■ **PROVIDED DATA**:
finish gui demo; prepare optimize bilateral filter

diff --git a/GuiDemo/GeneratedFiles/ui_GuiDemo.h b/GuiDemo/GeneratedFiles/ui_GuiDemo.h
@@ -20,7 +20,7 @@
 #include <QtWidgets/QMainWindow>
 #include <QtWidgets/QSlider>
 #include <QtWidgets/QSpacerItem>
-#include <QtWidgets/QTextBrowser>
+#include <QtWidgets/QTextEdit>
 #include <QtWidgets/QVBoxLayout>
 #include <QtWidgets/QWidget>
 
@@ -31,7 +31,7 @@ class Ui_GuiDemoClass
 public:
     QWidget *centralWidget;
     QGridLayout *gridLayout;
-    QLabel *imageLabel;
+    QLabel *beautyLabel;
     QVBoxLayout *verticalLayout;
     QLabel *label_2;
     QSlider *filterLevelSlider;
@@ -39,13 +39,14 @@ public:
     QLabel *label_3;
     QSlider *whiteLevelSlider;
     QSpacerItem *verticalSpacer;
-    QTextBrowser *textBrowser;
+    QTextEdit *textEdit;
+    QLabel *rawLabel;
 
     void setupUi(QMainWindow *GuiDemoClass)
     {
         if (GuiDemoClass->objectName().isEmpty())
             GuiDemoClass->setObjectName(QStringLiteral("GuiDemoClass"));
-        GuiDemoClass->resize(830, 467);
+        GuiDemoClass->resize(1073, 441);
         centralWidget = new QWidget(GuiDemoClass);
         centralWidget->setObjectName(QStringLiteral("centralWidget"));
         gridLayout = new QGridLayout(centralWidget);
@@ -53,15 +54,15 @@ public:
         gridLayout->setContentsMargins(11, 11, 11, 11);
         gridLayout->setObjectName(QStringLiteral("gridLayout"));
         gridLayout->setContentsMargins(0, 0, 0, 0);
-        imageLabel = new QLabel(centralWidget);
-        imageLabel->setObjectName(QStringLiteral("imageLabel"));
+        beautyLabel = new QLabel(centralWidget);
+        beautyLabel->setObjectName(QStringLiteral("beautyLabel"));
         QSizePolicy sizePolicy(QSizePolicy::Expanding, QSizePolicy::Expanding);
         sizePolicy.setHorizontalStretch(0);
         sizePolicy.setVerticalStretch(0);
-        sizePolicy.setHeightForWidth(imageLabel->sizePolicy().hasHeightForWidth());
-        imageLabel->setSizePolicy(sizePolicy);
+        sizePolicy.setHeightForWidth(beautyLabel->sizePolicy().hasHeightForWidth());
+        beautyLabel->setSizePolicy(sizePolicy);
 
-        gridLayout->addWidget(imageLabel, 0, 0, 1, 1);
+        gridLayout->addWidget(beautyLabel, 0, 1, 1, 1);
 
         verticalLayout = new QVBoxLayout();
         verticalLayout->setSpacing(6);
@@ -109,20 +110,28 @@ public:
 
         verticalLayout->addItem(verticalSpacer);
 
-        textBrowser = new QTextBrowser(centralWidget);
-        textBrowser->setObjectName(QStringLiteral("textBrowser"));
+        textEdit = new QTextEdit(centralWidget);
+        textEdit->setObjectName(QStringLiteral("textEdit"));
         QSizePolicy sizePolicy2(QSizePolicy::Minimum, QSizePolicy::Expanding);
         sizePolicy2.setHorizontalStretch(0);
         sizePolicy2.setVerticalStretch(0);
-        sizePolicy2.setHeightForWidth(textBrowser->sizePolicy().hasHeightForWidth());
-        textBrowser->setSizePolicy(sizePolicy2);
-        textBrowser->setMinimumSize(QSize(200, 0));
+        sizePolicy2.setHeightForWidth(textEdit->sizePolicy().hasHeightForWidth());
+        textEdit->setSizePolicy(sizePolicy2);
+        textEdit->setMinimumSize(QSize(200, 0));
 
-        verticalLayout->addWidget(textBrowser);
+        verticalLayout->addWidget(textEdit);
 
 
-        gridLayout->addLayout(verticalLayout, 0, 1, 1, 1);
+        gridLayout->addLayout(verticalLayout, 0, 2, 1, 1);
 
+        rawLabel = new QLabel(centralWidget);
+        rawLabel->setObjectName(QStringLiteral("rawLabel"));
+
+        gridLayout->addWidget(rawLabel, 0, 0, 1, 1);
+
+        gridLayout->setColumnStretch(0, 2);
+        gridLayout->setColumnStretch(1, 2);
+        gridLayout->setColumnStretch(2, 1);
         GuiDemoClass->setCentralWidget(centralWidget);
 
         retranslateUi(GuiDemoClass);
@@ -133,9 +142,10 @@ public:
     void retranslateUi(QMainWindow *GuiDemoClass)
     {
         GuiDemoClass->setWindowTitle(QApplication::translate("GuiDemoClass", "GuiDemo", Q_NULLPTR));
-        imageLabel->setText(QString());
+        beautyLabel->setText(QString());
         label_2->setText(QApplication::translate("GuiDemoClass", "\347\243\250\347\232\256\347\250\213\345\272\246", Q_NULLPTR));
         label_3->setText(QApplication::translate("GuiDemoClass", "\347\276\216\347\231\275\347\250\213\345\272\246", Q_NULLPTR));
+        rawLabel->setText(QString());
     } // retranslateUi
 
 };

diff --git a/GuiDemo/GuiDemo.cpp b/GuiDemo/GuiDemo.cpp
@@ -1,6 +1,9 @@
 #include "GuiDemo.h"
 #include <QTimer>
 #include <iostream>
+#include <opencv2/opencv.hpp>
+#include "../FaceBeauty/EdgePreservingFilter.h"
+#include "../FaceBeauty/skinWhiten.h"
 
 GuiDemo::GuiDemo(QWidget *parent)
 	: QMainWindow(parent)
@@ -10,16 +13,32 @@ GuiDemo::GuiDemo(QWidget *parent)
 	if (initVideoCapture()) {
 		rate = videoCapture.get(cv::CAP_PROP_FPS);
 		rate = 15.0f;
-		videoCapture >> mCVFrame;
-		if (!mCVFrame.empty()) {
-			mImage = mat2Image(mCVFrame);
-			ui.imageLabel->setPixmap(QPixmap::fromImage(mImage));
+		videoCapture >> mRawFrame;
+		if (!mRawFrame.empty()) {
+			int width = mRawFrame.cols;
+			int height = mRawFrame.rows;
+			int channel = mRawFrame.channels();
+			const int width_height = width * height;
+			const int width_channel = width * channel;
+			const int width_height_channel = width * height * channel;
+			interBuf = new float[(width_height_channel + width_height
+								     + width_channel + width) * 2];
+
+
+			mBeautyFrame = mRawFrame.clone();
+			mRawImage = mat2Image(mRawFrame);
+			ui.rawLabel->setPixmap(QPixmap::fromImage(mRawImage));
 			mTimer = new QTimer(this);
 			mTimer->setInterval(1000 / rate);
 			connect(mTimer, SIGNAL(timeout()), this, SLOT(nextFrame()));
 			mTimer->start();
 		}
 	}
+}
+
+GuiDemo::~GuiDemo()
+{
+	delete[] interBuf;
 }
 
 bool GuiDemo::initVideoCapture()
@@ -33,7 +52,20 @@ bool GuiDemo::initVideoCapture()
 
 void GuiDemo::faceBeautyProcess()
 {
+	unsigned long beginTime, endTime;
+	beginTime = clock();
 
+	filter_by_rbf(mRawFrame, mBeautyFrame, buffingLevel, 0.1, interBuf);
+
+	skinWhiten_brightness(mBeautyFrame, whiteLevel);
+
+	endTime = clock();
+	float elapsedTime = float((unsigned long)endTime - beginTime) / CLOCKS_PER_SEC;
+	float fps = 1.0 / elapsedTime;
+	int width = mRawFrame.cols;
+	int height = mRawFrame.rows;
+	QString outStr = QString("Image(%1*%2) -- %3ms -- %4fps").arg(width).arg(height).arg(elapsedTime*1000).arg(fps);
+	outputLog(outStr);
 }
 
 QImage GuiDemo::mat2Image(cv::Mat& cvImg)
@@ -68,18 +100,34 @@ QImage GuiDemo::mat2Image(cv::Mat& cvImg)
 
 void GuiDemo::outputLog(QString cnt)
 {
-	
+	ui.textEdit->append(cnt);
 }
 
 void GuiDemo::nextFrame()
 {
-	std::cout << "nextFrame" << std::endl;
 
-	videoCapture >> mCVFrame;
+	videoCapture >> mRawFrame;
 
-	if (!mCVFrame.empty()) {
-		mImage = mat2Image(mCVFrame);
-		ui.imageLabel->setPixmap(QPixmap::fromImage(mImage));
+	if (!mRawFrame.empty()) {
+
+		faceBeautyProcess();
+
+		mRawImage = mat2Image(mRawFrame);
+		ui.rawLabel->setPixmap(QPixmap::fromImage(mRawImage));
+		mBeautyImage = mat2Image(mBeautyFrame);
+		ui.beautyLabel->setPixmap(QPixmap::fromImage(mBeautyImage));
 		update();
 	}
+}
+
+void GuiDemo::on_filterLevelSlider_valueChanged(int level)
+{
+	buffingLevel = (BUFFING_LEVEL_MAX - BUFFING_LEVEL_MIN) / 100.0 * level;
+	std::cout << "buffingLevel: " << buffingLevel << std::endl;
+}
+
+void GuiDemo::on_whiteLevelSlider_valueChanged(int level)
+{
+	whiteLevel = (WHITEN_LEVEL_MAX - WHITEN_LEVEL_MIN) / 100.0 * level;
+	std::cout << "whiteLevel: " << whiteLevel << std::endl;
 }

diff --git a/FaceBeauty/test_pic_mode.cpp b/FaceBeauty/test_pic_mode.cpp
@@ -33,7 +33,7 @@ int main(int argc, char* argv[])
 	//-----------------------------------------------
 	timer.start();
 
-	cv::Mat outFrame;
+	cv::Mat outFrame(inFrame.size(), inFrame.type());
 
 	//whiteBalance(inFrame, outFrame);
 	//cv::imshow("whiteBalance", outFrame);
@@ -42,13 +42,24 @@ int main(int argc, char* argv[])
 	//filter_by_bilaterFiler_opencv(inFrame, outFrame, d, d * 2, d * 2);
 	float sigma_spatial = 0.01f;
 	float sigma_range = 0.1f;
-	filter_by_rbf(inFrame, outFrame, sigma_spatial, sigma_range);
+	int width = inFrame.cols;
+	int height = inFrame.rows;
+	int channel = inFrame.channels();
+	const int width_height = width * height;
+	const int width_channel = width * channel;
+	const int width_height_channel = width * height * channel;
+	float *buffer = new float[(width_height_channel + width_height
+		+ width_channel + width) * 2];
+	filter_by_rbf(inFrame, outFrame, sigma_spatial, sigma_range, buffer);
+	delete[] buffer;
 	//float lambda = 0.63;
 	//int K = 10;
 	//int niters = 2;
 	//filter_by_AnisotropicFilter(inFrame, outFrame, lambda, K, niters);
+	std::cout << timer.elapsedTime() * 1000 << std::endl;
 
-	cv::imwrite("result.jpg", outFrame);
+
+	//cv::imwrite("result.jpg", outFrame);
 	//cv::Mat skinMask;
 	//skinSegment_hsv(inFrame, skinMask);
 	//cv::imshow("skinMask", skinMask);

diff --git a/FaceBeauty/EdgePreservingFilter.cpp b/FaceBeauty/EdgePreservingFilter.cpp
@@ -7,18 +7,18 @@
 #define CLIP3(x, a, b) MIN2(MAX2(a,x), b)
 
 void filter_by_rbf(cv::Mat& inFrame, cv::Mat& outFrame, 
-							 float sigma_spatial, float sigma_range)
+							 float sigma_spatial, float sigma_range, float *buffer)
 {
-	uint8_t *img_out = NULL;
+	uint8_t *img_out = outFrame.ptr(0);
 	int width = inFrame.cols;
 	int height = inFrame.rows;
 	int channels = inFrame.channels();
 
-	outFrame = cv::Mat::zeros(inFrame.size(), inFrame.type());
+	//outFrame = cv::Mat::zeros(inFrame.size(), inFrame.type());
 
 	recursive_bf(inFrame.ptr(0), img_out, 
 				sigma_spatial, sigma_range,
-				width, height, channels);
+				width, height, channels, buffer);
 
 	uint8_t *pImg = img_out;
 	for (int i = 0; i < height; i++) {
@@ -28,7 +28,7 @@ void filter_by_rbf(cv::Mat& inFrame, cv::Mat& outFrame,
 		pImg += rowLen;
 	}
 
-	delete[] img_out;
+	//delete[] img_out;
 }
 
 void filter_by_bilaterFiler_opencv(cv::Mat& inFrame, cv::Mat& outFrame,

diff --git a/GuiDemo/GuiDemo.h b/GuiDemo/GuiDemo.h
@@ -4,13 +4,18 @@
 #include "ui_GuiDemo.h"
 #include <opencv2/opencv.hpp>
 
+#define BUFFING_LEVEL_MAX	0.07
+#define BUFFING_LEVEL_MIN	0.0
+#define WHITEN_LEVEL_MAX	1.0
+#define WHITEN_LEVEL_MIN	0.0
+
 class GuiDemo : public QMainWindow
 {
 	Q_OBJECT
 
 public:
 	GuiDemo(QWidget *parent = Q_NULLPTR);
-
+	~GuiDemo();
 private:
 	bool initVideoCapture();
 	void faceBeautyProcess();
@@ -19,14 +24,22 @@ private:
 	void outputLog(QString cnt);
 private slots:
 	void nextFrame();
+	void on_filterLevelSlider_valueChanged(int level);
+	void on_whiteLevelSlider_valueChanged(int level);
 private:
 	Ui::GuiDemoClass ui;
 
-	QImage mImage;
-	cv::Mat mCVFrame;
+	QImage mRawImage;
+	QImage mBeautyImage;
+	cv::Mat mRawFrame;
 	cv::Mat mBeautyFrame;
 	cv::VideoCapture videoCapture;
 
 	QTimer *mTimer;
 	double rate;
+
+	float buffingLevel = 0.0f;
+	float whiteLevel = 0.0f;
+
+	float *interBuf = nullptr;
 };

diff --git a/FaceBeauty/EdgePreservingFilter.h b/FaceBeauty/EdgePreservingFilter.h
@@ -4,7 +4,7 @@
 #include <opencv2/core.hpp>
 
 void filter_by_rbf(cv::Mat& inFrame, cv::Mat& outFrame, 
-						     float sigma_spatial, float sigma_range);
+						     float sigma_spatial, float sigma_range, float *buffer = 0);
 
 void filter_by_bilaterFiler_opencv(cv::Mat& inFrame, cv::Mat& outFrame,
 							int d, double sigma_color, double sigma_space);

■ **EXERCISE DETAILS**:
Tally the lines of the listing above that include the string "imageLabel". Provide the total alone.

■ **RESPONSE**:
9